How many lines of the entries below contain the string "percentComplete"? State the number alone.

Web page revision data
=== Section Start ===

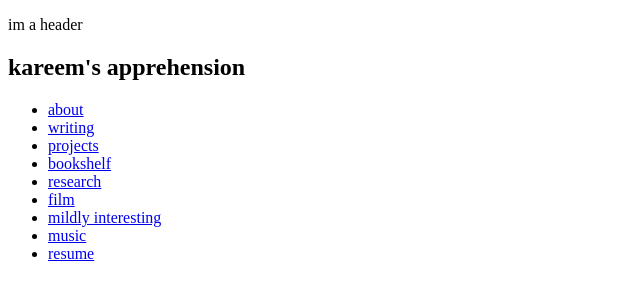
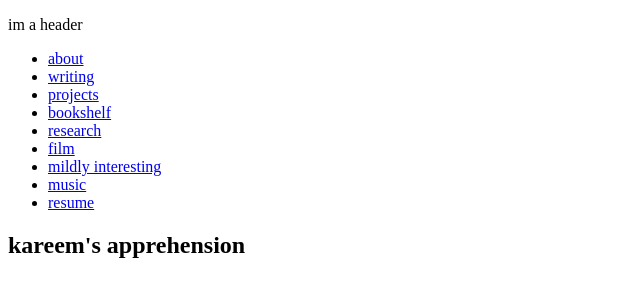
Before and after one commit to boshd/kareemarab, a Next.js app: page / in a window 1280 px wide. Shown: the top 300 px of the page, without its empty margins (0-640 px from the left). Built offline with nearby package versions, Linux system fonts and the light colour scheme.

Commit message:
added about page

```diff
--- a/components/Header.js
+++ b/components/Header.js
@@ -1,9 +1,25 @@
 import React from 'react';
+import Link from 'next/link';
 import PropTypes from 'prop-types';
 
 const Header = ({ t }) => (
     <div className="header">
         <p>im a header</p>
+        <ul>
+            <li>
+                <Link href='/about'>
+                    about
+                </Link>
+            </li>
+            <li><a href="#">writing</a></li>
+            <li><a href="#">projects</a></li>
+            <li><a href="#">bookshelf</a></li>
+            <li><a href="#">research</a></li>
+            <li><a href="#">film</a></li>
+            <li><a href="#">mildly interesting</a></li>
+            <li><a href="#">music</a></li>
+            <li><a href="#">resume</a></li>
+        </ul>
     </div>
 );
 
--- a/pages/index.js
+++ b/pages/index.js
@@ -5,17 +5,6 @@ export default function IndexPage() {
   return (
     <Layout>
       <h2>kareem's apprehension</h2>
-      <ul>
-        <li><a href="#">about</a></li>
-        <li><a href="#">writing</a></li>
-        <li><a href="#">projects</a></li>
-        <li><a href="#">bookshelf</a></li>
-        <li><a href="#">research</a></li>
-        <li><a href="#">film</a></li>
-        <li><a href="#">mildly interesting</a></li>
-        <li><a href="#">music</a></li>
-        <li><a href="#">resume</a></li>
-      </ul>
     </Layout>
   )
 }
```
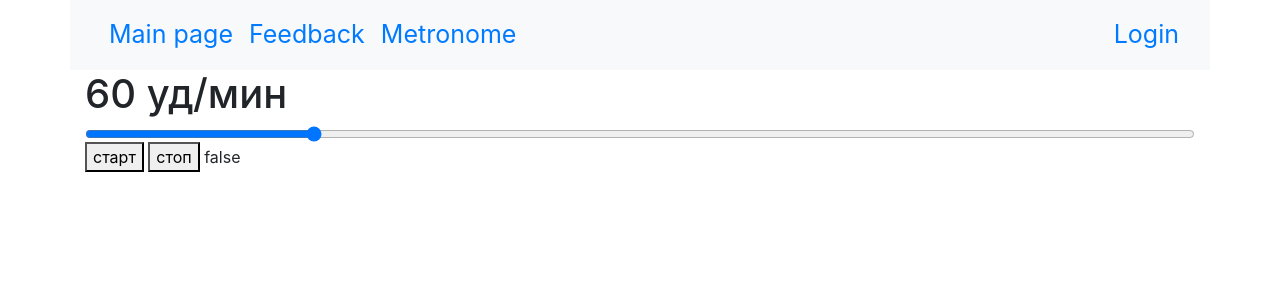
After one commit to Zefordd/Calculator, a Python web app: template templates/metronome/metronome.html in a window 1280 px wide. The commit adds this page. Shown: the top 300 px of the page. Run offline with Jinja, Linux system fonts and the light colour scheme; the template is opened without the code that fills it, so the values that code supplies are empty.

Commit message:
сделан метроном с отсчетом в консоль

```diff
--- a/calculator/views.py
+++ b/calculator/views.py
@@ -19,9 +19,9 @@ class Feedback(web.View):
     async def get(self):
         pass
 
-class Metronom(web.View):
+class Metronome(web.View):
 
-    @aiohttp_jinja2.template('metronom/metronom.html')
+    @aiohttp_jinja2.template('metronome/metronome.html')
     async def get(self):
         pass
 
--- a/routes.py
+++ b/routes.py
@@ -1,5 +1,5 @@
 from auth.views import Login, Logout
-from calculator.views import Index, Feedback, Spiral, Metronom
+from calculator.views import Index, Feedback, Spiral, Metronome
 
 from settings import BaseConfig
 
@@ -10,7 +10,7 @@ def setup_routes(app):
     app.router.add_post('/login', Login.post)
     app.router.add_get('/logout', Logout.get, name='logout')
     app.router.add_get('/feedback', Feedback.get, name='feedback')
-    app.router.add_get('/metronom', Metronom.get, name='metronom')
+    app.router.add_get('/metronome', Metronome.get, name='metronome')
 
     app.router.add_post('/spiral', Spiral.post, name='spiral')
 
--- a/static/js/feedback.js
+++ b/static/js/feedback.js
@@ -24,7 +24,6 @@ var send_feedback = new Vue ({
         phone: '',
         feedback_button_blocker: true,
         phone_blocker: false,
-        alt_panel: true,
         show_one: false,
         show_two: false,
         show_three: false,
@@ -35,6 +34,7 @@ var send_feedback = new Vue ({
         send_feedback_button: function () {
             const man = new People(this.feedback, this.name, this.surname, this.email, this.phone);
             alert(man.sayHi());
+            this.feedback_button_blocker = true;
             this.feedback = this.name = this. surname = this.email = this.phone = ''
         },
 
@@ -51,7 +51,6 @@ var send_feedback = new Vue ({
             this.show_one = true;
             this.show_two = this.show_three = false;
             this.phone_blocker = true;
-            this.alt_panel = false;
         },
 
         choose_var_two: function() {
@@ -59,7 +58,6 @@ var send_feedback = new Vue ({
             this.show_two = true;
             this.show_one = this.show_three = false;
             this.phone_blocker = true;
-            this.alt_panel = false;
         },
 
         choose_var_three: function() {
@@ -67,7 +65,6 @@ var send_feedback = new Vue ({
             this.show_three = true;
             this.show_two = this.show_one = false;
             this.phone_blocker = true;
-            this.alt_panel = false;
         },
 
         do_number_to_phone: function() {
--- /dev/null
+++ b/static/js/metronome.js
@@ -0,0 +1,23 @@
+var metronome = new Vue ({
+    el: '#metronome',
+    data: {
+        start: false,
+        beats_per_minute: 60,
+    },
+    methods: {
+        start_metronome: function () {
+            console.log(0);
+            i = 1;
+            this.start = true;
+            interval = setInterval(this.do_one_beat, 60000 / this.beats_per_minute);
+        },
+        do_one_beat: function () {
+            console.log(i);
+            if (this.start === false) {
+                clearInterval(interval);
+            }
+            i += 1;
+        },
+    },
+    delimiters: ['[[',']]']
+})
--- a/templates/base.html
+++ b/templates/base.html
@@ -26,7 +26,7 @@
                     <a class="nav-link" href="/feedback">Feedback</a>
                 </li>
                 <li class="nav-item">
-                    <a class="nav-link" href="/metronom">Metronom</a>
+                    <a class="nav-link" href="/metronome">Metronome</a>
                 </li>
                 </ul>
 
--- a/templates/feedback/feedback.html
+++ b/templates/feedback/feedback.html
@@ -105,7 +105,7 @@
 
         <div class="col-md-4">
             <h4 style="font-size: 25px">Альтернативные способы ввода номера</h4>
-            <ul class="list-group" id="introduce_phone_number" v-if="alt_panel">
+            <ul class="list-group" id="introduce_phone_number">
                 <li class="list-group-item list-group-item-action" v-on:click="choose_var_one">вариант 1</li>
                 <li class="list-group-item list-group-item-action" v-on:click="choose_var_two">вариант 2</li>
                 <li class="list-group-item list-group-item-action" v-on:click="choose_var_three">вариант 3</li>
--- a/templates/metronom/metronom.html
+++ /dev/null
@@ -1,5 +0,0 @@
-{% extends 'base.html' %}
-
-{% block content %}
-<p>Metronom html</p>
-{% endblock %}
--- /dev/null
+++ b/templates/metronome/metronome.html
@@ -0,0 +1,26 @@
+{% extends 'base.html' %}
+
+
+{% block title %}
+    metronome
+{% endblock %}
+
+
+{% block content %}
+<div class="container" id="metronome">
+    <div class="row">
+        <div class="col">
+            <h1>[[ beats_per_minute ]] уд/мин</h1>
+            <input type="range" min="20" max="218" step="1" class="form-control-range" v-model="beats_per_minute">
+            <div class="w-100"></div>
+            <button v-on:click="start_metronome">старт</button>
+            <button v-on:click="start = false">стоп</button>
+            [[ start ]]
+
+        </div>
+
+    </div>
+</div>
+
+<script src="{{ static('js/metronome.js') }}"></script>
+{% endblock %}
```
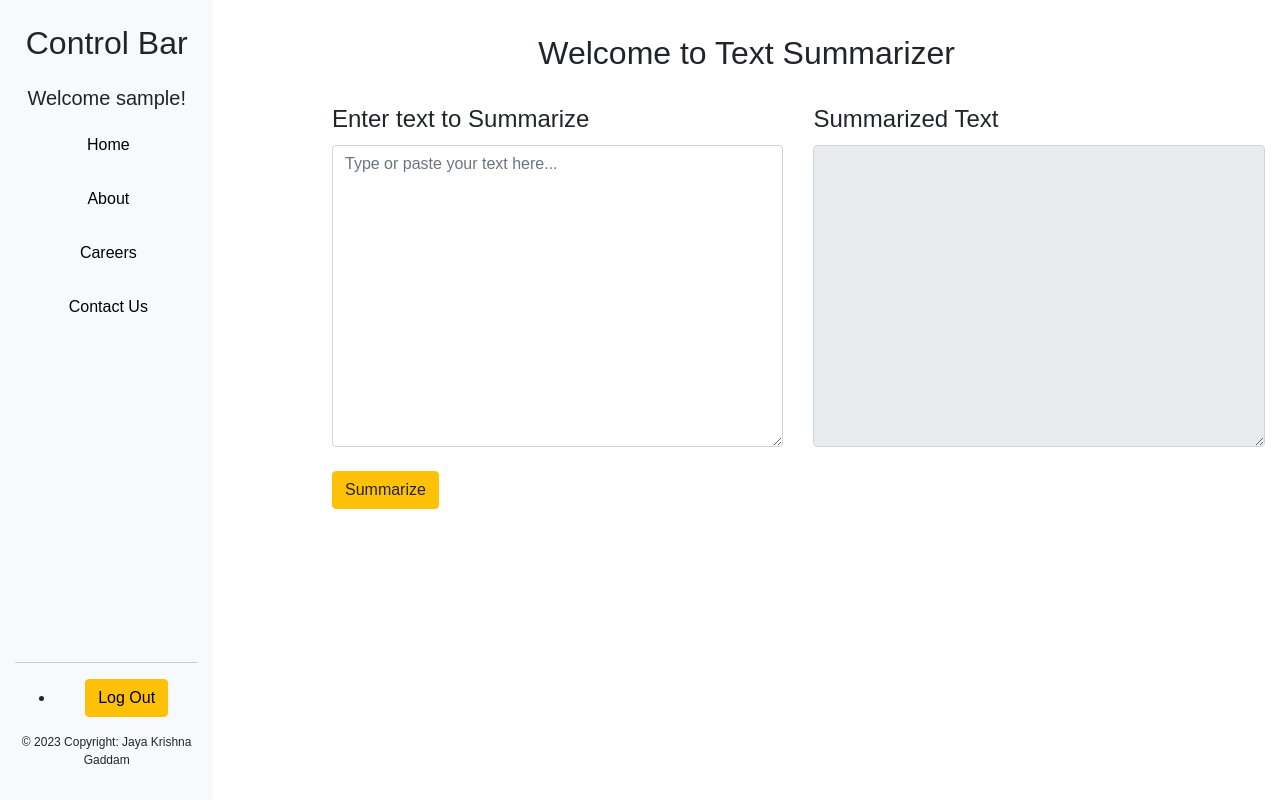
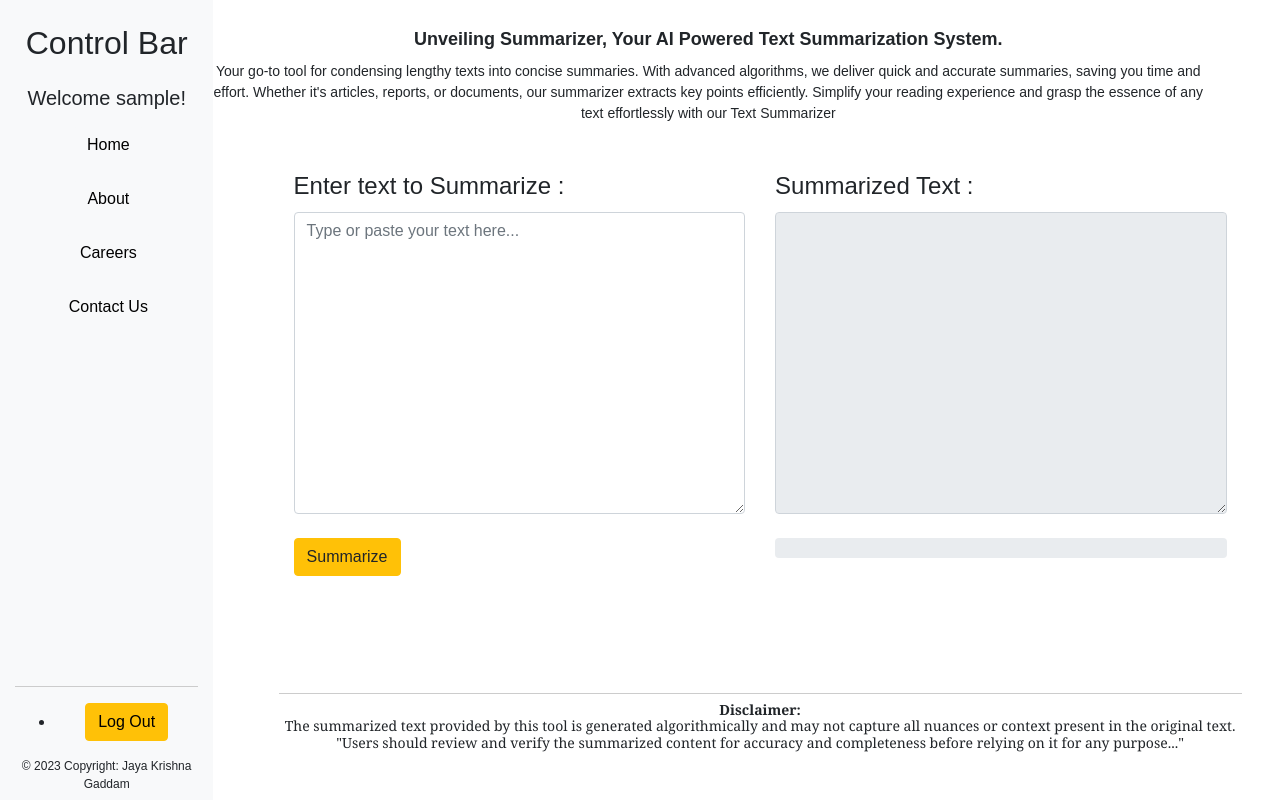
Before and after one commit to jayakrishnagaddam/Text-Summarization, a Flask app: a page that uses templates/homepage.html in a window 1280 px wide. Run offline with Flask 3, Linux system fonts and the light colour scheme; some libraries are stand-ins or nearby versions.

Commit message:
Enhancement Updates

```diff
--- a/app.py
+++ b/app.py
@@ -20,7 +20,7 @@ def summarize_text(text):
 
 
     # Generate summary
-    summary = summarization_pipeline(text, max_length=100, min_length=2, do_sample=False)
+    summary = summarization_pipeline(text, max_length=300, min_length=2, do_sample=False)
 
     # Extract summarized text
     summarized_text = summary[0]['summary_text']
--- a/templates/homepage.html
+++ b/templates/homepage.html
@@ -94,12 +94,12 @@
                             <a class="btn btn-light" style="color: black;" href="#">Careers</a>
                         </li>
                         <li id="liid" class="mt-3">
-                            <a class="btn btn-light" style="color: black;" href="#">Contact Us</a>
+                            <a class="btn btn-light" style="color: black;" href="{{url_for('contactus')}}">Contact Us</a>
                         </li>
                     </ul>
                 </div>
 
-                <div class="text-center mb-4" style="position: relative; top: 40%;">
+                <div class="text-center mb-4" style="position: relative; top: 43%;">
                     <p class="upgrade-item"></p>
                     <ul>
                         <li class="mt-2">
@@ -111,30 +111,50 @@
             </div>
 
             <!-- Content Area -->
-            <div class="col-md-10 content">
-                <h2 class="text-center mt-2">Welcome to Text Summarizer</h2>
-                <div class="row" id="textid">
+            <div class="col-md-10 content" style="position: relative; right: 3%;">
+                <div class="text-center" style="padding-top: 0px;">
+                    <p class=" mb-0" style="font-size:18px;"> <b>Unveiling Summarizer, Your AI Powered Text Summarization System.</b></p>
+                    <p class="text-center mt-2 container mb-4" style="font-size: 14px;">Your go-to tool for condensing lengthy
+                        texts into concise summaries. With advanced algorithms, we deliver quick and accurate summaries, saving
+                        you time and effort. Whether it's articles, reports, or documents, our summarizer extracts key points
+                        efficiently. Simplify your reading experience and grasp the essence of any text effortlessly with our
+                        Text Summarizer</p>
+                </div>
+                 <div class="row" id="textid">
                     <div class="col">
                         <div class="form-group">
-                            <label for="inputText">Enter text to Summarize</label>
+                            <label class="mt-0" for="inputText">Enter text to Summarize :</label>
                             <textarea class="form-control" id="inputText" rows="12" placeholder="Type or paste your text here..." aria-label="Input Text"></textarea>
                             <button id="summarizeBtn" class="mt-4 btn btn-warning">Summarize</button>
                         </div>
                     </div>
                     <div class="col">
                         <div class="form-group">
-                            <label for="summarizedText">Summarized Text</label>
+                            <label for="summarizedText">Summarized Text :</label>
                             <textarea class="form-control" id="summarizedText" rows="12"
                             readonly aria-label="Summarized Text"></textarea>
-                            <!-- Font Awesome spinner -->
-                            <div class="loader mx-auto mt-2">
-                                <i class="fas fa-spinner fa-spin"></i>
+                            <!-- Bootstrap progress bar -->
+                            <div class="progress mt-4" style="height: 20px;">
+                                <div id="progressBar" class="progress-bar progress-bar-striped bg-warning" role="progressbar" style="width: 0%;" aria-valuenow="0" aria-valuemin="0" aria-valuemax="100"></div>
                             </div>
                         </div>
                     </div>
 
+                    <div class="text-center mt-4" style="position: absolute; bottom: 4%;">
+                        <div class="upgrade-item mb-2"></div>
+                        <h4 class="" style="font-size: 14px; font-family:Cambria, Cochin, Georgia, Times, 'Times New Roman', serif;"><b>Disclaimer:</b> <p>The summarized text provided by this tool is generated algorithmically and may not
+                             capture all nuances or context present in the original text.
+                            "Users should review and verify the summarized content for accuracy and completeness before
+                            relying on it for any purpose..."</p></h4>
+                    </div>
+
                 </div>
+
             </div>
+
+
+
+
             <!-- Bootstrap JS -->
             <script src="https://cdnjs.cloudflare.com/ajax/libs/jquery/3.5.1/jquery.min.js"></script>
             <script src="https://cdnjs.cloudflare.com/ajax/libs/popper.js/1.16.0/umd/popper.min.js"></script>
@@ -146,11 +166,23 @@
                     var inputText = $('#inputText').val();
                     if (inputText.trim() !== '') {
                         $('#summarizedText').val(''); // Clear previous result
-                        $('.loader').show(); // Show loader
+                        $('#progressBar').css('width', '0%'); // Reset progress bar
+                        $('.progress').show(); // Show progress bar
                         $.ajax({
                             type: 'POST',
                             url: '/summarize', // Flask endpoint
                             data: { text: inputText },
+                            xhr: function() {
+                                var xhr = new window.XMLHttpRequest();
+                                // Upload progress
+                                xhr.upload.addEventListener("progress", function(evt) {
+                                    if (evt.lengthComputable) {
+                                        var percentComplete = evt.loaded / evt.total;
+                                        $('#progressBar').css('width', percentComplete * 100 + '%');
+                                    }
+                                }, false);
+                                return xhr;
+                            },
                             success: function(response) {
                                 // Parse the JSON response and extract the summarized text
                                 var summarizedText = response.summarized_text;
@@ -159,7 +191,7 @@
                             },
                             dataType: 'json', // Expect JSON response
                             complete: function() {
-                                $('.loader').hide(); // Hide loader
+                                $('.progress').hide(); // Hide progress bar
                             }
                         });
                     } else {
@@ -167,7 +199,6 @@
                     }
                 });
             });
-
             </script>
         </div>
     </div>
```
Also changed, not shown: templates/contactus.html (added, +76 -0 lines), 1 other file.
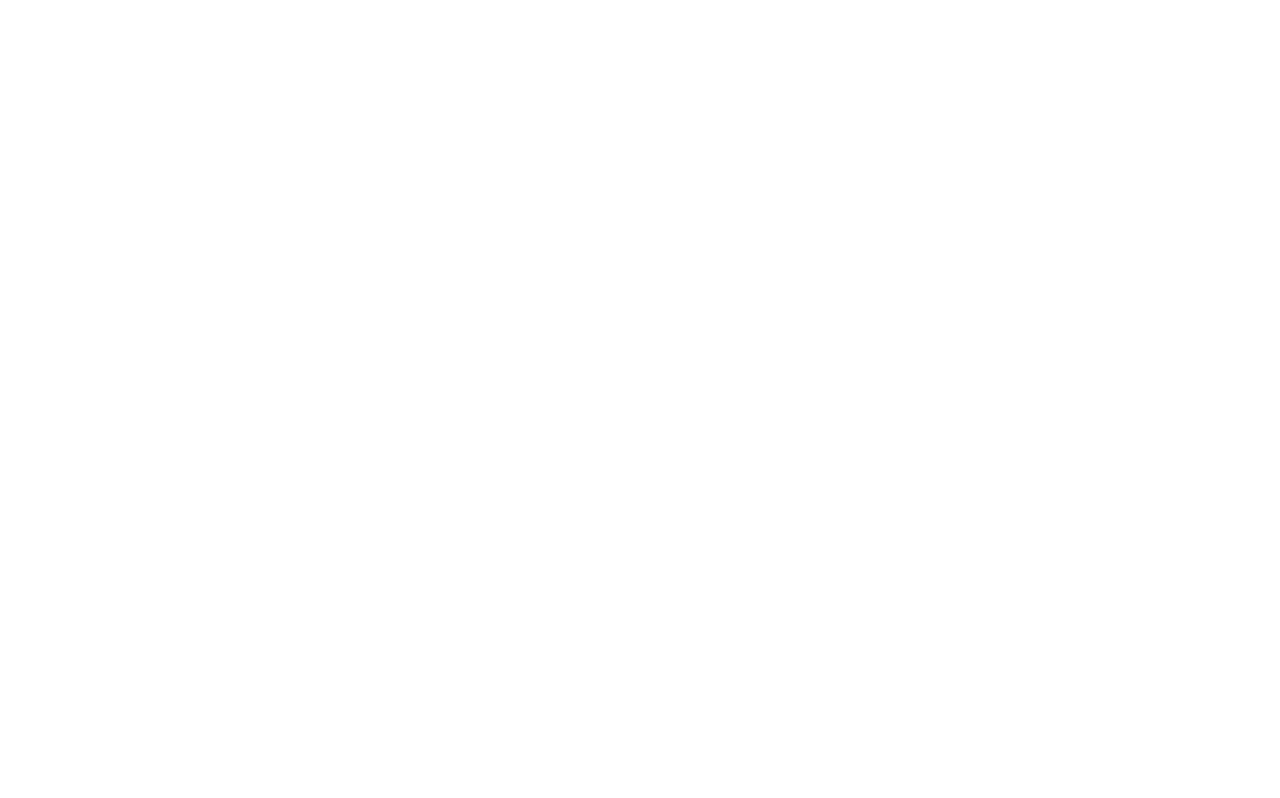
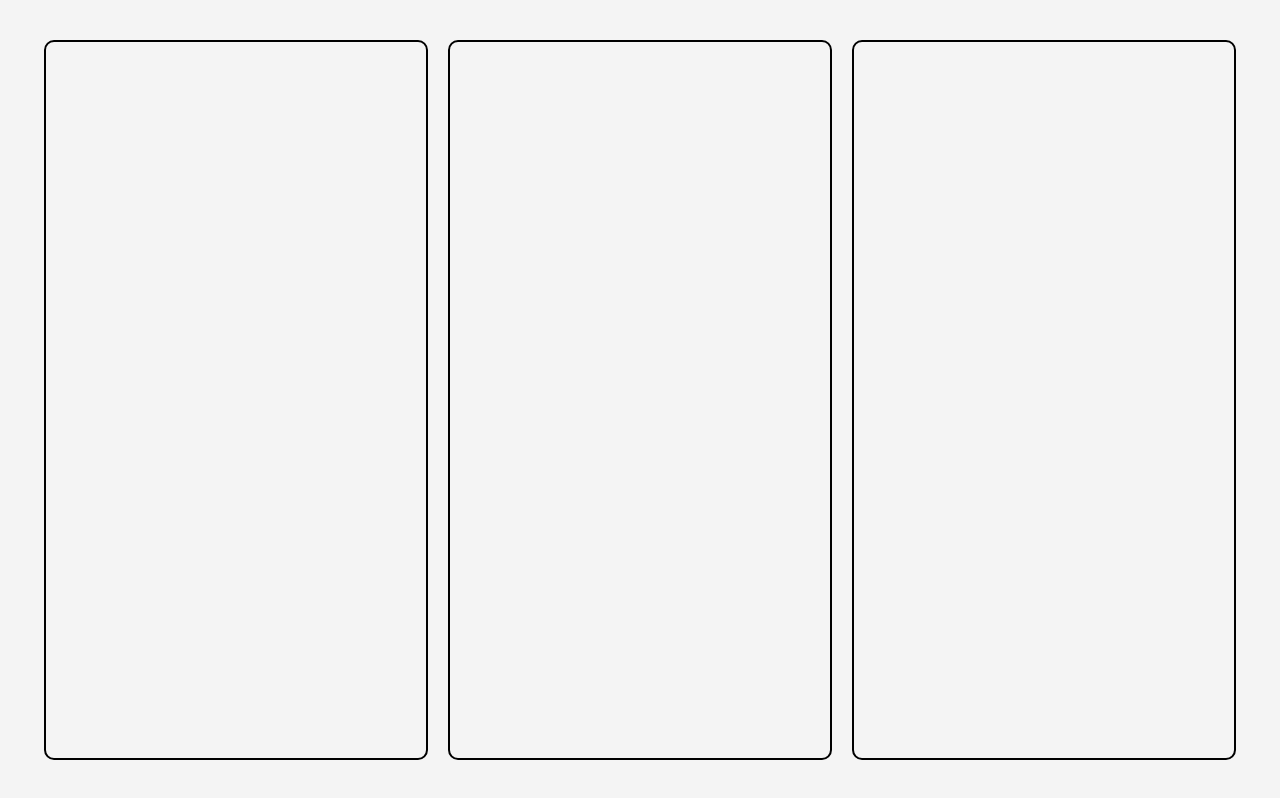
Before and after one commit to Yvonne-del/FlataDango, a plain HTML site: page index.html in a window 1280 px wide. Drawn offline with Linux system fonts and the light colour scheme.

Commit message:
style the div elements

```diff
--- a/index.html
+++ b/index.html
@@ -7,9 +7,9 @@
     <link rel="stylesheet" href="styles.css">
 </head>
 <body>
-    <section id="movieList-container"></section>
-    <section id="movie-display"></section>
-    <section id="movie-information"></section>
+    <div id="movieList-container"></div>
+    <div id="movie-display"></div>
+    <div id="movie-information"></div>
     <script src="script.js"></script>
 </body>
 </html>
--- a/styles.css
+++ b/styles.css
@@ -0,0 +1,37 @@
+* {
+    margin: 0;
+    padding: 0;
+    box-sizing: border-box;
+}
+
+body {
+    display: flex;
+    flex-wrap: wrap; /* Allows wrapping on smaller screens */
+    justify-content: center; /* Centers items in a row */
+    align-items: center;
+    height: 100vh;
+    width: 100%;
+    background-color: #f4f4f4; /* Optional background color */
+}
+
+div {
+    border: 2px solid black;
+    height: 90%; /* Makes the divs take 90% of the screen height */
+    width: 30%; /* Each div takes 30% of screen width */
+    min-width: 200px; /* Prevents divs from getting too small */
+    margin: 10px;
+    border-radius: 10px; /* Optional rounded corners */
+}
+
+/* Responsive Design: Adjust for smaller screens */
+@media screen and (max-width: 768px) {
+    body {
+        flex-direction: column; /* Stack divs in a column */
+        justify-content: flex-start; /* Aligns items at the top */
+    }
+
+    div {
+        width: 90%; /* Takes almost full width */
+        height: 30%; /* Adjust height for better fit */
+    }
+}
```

=== Section End ===

RESPONSE TO THE EXERCISE
2